REQUIREMENT: Each line in these records that contains "center" counts once. Give the number only.

• • • •

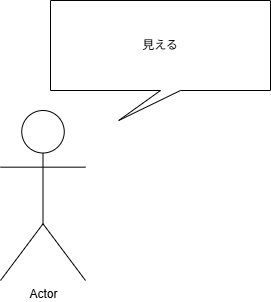
me-nakade/sb-todo-list keeps this draw.io diagram as docs/drawio/sample.drawio.png. Above is the earlier version. Source tidied: cells renumbered, new cells last; positions are measured from the earlier drawing's top-left corner, leaving out a move shared by most shapes.
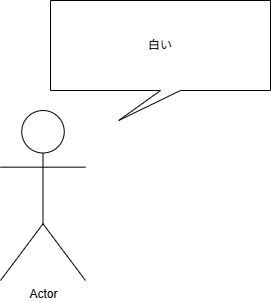
After the commit.

Commit message:
docs: 吹き出しの中変更

Diff of the diagram source:
```diff
@@ -5,7 +5,7 @@
     <mxCell id="2" value="Actor" style="shape=umlActor;verticalLabelPosition=bottom;verticalAlign=top;html=1;" parent="1" vertex="1">
       <mxGeometry y="110" width="85" height="170" as="geometry" />
     </mxCell>
-    <mxCell id="3" value="見える" style="shape=callout;whiteSpace=wrap;html=1;perimeter=calloutPerimeter;position2=0.31;" parent="1" vertex="1">
+    <mxCell id="3" value="白い" style="shape=callout;whiteSpace=wrap;html=1;perimeter=calloutPerimeter;position2=0.31;" parent="1" vertex="1">
       <mxGeometry x="50" width="220" height="120" as="geometry" />
     </mxCell>
   </root>
```
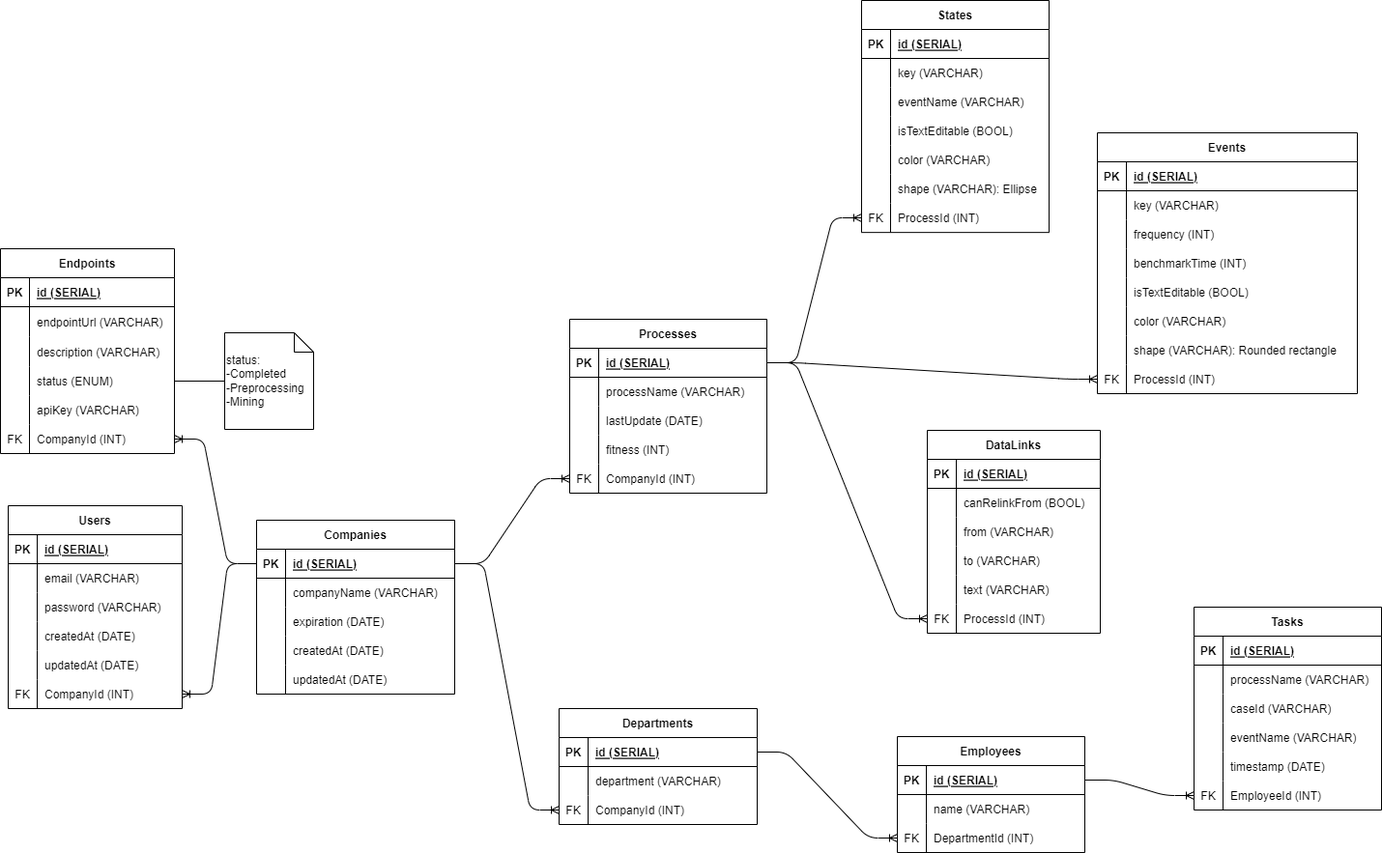
Earlier version of the draw.io export docs/ERD.drawio.png (Alexwilliam112/synapse). Source tidied: cells renumbered, new cells last; positions are measured from the earlier drawing's top-left corner, leaving out a move shared by most shapes.
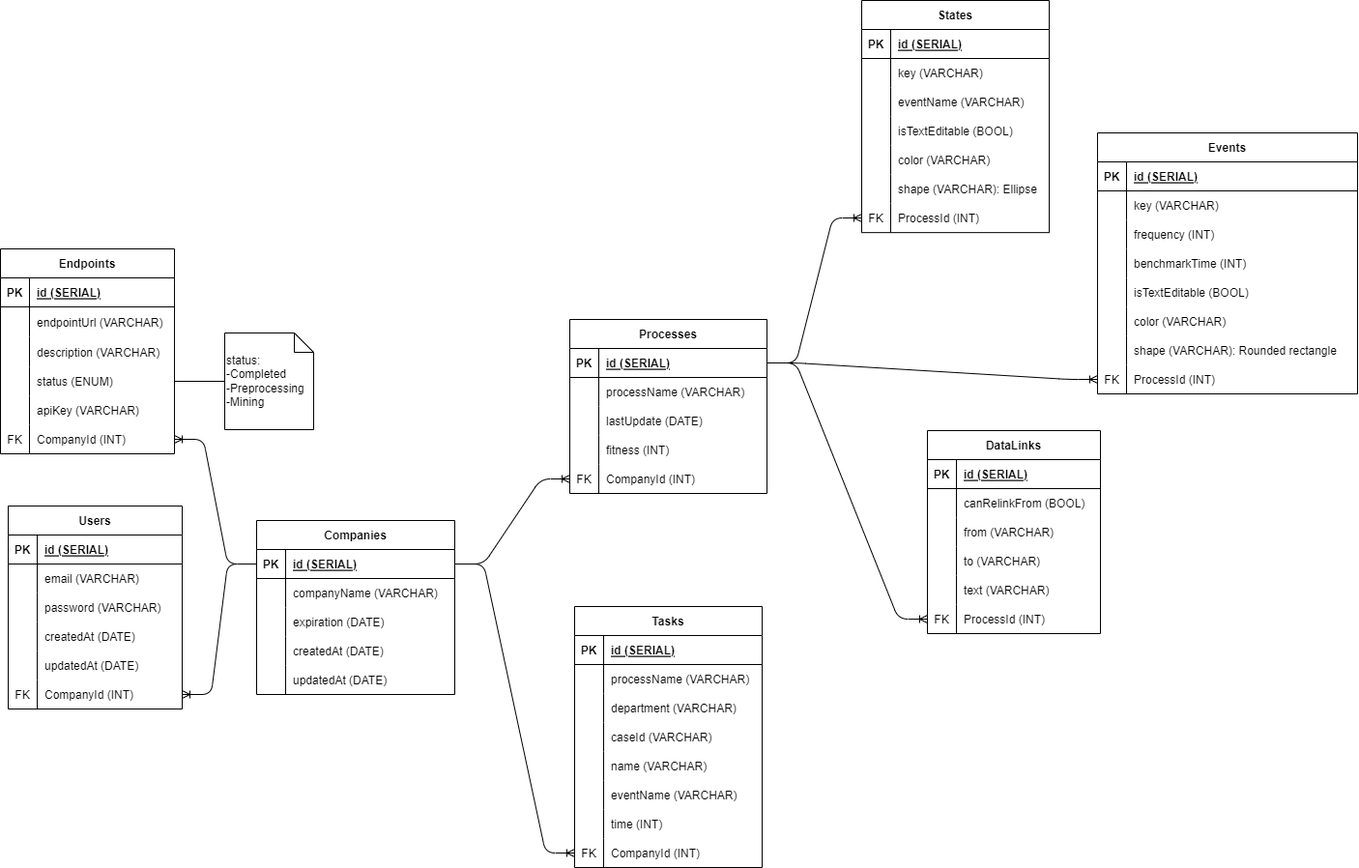
The same file after the commit.

Diff of the diagram source:
```diff
@@ -365,36 +365,6 @@
     <mxCell id="122" style="edgeStyle=entityRelationEdgeStyle;fontSize=12;html=1;endArrow=ERoneToMany;" parent="1" edge="1" source="39" target="119">
       <mxGeometry relative="1" as="geometry" />
     </mxCell>
-    <mxCell id="123" value="Employees" style="shape=table;startSize=30;rowLines=0;fontStyle=1;align=center;" parent="1" vertex="1">
-      <mxGeometry x="928" y="762" width="194" height="120" as="geometry" />
-    </mxCell>
-    <mxCell id="124" style="shape=tableRow;horizontal=0;startSize=0;swimlaneHead=0;swimlaneBody=0;fillColor=none;points=[[0,0.5],[1,0.5]];portConstraint=eastwest;top=0;left=0;right=0;bottom=1;" parent="123" vertex="1">
-      <mxGeometry y="30" width="194" height="30" as="geometry" />
-    </mxCell>
-    <mxCell id="125" value="PK" style="shape=partialRectangle;fillColor=none;top=0;left=0;bottom=0;right=0;fontStyle=1;overflow=hidden;" parent="124" vertex="1">
-      <mxGeometry width="30" height="30" as="geometry" />
-    </mxCell>
-    <mxCell id="126" value="id (SERIAL)" style="shape=partialRectangle;fillColor=none;top=0;left=0;bottom=0;right=0;align=left;spacingLeft=6;fontStyle=5;overflow=hidden;" parent="124" vertex="1">
-      <mxGeometry x="30" width="164" height="30" as="geometry" />
-    </mxCell>
-    <mxCell id="127" style="shape=tableRow;horizontal=0;startSize=0;swimlaneHead=0;swimlaneBody=0;fillColor=none;top=0;left=0;right=0;bottom=0;" parent="123" vertex="1">
-      <mxGeometry y="60" width="194" height="30" as="geometry" />
-    </mxCell>
-    <mxCell id="128" style="shape=partialRectangle;fillColor=none;top=0;left=0;bottom=0;right=0;overflow=hidden;" parent="127" vertex="1">
-      <mxGeometry width="30" height="30" as="geometry" />
-    </mxCell>
-    <mxCell id="129" value="name (VARCHAR)" style="shape=partialRectangle;fillColor=none;top=0;left=0;bottom=0;right=0;align=left;spacingLeft=6;overflow=hidden;" parent="127" vertex="1">
-      <mxGeometry x="30" width="164" height="30" as="geometry" />
-    </mxCell>
-    <mxCell id="130" style="shape=tableRow;horizontal=0;startSize=0;swimlaneHead=0;swimlaneBody=0;fillColor=none;points=[[0,0.5],[1,0.5]];portConstraint=eastwest;top=0;left=0;right=0;bottom=0;" parent="123" vertex="1">
-      <mxGeometry y="90" width="194" height="30" as="geometry" />
-    </mxCell>
-    <mxCell id="131" value="FK" style="shape=partialRectangle;fillColor=none;top=0;left=0;bottom=0;right=0;overflow=hidden;" parent="130" vertex="1">
-      <mxGeometry width="30" height="30" as="geometry" />
-    </mxCell>
-    <mxCell id="132" value="DepartmentId (INT)" style="shape=partialRectangle;fillColor=none;top=0;left=0;bottom=0;right=0;align=left;spacingLeft=6;overflow=hidden;" parent="130" vertex="1">
-      <mxGeometry x="30" width="164" height="30" as="geometry" />
-    </mxCell>
     <mxCell id="133" value="Endpoints" style="shape=table;startSize=30;rowLines=0;fontStyle=1;align=center;" parent="1" vertex="1">
       <mxGeometry y="257" width="180" height="212" as="geometry" />
     </mxCell>
@@ -461,44 +431,14 @@
     <mxCell id="154" style="endArrow=none;html=1;rounded=0;" parent="1" edge="1" source="143" target="153">
       <mxGeometry relative="1" as="geometry" />
     </mxCell>
-    <mxCell id="155" value="Departments" style="shape=table;startSize=30;rowLines=0;fontStyle=1;align=center;" parent="1" vertex="1">
-      <mxGeometry x="578" y="733" width="205" height="120" as="geometry" />
-    </mxCell>
-    <mxCell id="156" style="shape=tableRow;horizontal=0;startSize=0;swimlaneHead=0;swimlaneBody=0;fillColor=none;points=[[0,0.5],[1,0.5]];portConstraint=eastwest;top=0;left=0;right=0;bottom=1;" parent="155" vertex="1">
-      <mxGeometry y="30" width="205" height="30" as="geometry" />
-    </mxCell>
-    <mxCell id="157" value="PK" style="shape=partialRectangle;fillColor=none;top=0;left=0;bottom=0;right=0;fontStyle=1;overflow=hidden;" parent="156" vertex="1">
-      <mxGeometry width="30" height="30" as="geometry" />
-    </mxCell>
-    <mxCell id="158" value="id (SERIAL)" style="shape=partialRectangle;fillColor=none;top=0;left=0;bottom=0;right=0;align=left;spacingLeft=6;fontStyle=5;overflow=hidden;" parent="156" vertex="1">
-      <mxGeometry x="30" width="175" height="30" as="geometry" />
-    </mxCell>
-    <mxCell id="159" style="shape=tableRow;horizontal=0;startSize=0;swimlaneHead=0;swimlaneBody=0;fillColor=none;top=0;left=0;right=0;bottom=0;" parent="155" vertex="1">
-      <mxGeometry y="60" width="205" height="30" as="geometry" />
-    </mxCell>
-    <mxCell id="160" style="shape=partialRectangle;fillColor=none;top=0;left=0;bottom=0;right=0;overflow=hidden;" parent="159" vertex="1">
-      <mxGeometry width="30" height="30" as="geometry" />
-    </mxCell>
-    <mxCell id="161" value="department (VARCHAR)" style="shape=partialRectangle;fillColor=none;top=0;left=0;bottom=0;right=0;align=left;spacingLeft=6;overflow=hidden;" parent="159" vertex="1">
-      <mxGeometry x="30" width="175" height="30" as="geometry" />
-    </mxCell>
-    <mxCell id="162" style="shape=tableRow;horizontal=0;startSize=0;swimlaneHead=0;swimlaneBody=0;fillColor=none;points=[[0,0.5],[1,0.5]];portConstraint=eastwest;top=0;left=0;right=0;bottom=0;" parent="155" vertex="1">
-      <mxGeometry y="90" width="205" height="30" as="geometry" />
-    </mxCell>
-    <mxCell id="163" value="FK" style="shape=partialRectangle;fillColor=none;top=0;left=0;bottom=0;right=0;overflow=hidden;" parent="162" vertex="1">
-      <mxGeometry width="30" height="30" as="geometry" />
-    </mxCell>
-    <mxCell id="164" value="CompanyId (INT)" style="shape=partialRectangle;fillColor=none;top=0;left=0;bottom=0;right=0;align=left;spacingLeft=6;overflow=hidden;" parent="162" vertex="1">
-      <mxGeometry x="30" width="175" height="30" as="geometry" />
-    </mxCell>
     <mxCell id="165" style="edgeStyle=entityRelationEdgeStyle;fontSize=12;html=1;endArrow=ERoneToMany;" parent="1" edge="1" source="22" target="51">
       <mxGeometry relative="1" as="geometry" />
     </mxCell>
-    <mxCell id="166" style="edgeStyle=entityRelationEdgeStyle;fontSize=12;html=1;endArrow=ERoneToMany;" parent="1" edge="1" source="22" target="162">
+    <mxCell id="166" style="edgeStyle=entityRelationEdgeStyle;fontSize=12;html=1;endArrow=ERoneToMany;" parent="1" edge="1" source="22" target="183">
       <mxGeometry relative="1" as="geometry" />
     </mxCell>
     <mxCell id="167" value="Tasks" style="shape=table;startSize=30;rowLines=0;fontStyle=1;align=center;" parent="1" vertex="1">
-      <mxGeometry x="1235" y="628" width="194" height="210" as="geometry" />
+      <mxGeometry x="594" y="627" width="194" height="270" as="geometry" />
     </mxCell>
     <mxCell id="168" style="shape=tableRow;horizontal=0;startSize=0;swimlaneHead=0;swimlaneBody=0;fillColor=none;top=0;left=0;right=0;bottom=1;" parent="167" vertex="1">
       <mxGeometry y="30" width="194" height="30" as="geometry" />
@@ -518,8 +458,17 @@
     <mxCell id="173" value="processName (VARCHAR)" style="shape=partialRectangle;fillColor=none;top=0;left=0;bottom=0;right=0;align=left;spacingLeft=6;overflow=hidden;" parent="171" vertex="1">
       <mxGeometry x="30" width="164" height="30" as="geometry" />
     </mxCell>
+    <mxCell id="130" style="shape=tableRow;horizontal=0;startSize=0;swimlaneHead=0;swimlaneBody=0;fillColor=none;points=[[0,0.5],[1,0.5]];portConstraint=eastwest;top=0;left=0;right=0;bottom=0;" parent="167" vertex="1">
+      <mxGeometry y="90" width="194" height="30" as="geometry" />
+    </mxCell>
+    <mxCell id="188" style="shape=partialRectangle;fillColor=none;top=0;left=0;bottom=0;right=0;overflow=hidden;" parent="130" vertex="1">
+      <mxGeometry width="30" height="30" as="geometry" />
+    </mxCell>
+    <mxCell id="161" value="department (VARCHAR)" style="shape=partialRectangle;fillColor=none;top=0;left=0;bottom=0;right=0;align=left;spacingLeft=6;overflow=hidden;" parent="130" vertex="1">
+      <mxGeometry x="30" width="164" height="30" as="geometry" />
+    </mxCell>
     <mxCell id="174" style="shape=tableRow;horizontal=0;startSize=0;swimlaneHead=0;swimlaneBody=0;fillColor=none;top=0;left=0;right=0;bottom=0;" parent="167" vertex="1">
-      <mxGeometry y="90" width="194" height="30" as="geometry" />
+      <mxGeometry y="120" width="194" height="30" as="geometry" />
     </mxCell>
     <mxCell id="175" style="shape=partialRectangle;fillColor=none;top=0;left=0;bottom=0;right=0;overflow=hidden;" parent="174" vertex="1">
       <mxGeometry width="30" height="30" as="geometry" />
@@ -527,8 +476,17 @@
     <mxCell id="176" value="caseId (VARCHAR)" style="shape=partialRectangle;fillColor=none;top=0;left=0;bottom=0;right=0;align=left;spacingLeft=6;overflow=hidden;" parent="174" vertex="1">
       <mxGeometry x="30" width="164" height="30" as="geometry" />
     </mxCell>
+    <mxCell id="180" style="shape=tableRow;horizontal=0;startSize=0;swimlaneHead=0;swimlaneBody=0;fillColor=none;top=0;left=0;right=0;bottom=0;" parent="167" vertex="1">
+      <mxGeometry y="150" width="194" height="30" as="geometry" />
+    </mxCell>
+    <mxCell id="189" style="shape=partialRectangle;fillColor=none;top=0;left=0;bottom=0;right=0;overflow=hidden;" parent="180" vertex="1">
+      <mxGeometry width="30" height="30" as="geometry" />
+    </mxCell>
+    <mxCell id="129" value="name (VARCHAR)" style="shape=partialRectangle;fillColor=none;top=0;left=0;bottom=0;right=0;align=left;spacingLeft=6;overflow=hidden;" parent="180" vertex="1">
+      <mxGeometry x="30" width="164" height="30" as="geometry" />
+    </mxCell>
     <mxCell id="177" style="shape=tableRow;horizontal=0;startSize=0;swimlaneHead=0;swimlaneBody=0;fillColor=none;top=0;left=0;right=0;bottom=0;" parent="167" vertex="1">
-      <mxGeometry y="120" width="194" height="30" as="geometry" />
+      <mxGeometry y="180" width="194" height="30" as="geometry" />
     </mxCell>
     <mxCell id="178" style="shape=partialRectangle;fillColor=none;top=0;left=0;bottom=0;right=0;overflow=hidden;" parent="177" vertex="1">
       <mxGeometry width="30" height="30" as="geometry" />
@@ -536,29 +494,23 @@
     <mxCell id="179" value="eventName (VARCHAR)" style="shape=partialRectangle;fillColor=none;top=0;left=0;bottom=0;right=0;align=left;spacingLeft=6;overflow=hidden;" parent="177" vertex="1">
       <mxGeometry x="30" width="164" height="30" as="geometry" />
     </mxCell>
-    <mxCell id="180" style="shape=tableRow;horizontal=0;startSize=0;swimlaneHead=0;swimlaneBody=0;fillColor=none;top=0;left=0;right=0;bottom=0;" parent="167" vertex="1">
-      <mxGeometry y="150" width="194" height="30" as="geometry" />
-    </mxCell>
-    <mxCell id="181" style="shape=partialRectangle;fillColor=none;top=0;left=0;bottom=0;right=0;overflow=hidden;" parent="180" vertex="1">
-      <mxGeometry width="30" height="30" as="geometry" />
-    </mxCell>
-    <mxCell id="182" value="timestamp (DATE)" style="shape=partialRectangle;fillColor=none;top=0;left=0;bottom=0;right=0;align=left;spacingLeft=6;overflow=hidden;" parent="180" vertex="1">
-      <mxGeometry x="30" width="164" height="30" as="geometry" />
-    </mxCell>
+    <mxCell id="190" style="shape=tableRow;horizontal=0;startSize=0;swimlaneHead=0;swimlaneBody=0;fillColor=none;top=0;left=0;right=0;bottom=0;" parent="167" vertex="1">
+      <mxGeometry y="210" width="194" height="30" as="geometry" />
+    </mxCell>
+    <mxCell id="191" style="shape=partialRectangle;fillColor=none;top=0;left=0;bottom=0;right=0;overflow=hidden;" parent="190" vertex="1">
+      <mxGeometry width="30" height="30" as="geometry" />
+    </mxCell>
+    <mxCell id="192" value="time (INT)" style="shape=partialRectangle;fillColor=none;top=0;left=0;bottom=0;right=0;align=left;spacingLeft=6;overflow=hidden;" parent="190" vertex="1">
+      <mxGeometry x="30" width="164" height="30" as="geometry" />
+    </mxCell>
     <mxCell id="183" style="shape=tableRow;horizontal=0;startSize=0;swimlaneHead=0;swimlaneBody=0;fillColor=none;points=[[0,0.5],[1,0.5]];portConstraint=eastwest;top=0;left=0;right=0;bottom=0;" parent="167" vertex="1">
-      <mxGeometry y="180" width="194" height="30" as="geometry" />
+      <mxGeometry y="240" width="194" height="30" as="geometry" />
     </mxCell>
     <mxCell id="184" value="FK" style="shape=partialRectangle;fillColor=none;top=0;left=0;bottom=0;right=0;overflow=hidden;" parent="183" vertex="1">
       <mxGeometry width="30" height="30" as="geometry" />
     </mxCell>
-    <mxCell id="185" value="EmployeeId (INT)" style="shape=partialRectangle;fillColor=none;top=0;left=0;bottom=0;right=0;align=left;spacingLeft=6;overflow=hidden;" parent="183" vertex="1">
+    <mxCell id="185" value="CompanyId (INT)" style="shape=partialRectangle;fillColor=none;top=0;left=0;bottom=0;right=0;align=left;spacingLeft=6;overflow=hidden;" parent="183" vertex="1">
       <mxGeometry x="30" width="164" height="30" as="geometry" />
     </mxCell>
-    <mxCell id="186" style="edgeStyle=entityRelationEdgeStyle;fontSize=12;html=1;endArrow=ERoneToMany;" parent="1" edge="1" source="156" target="130">
-      <mxGeometry relative="1" as="geometry" />
-    </mxCell>
-    <mxCell id="187" style="edgeStyle=entityRelationEdgeStyle;fontSize=12;html=1;endArrow=ERoneToMany;" parent="1" edge="1" source="124" target="183">
-      <mxGeometry relative="1" as="geometry" />
-    </mxCell>
   </root>
 </mxGraphModel>
```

• • • •

WRITTEN SOLUTION: 4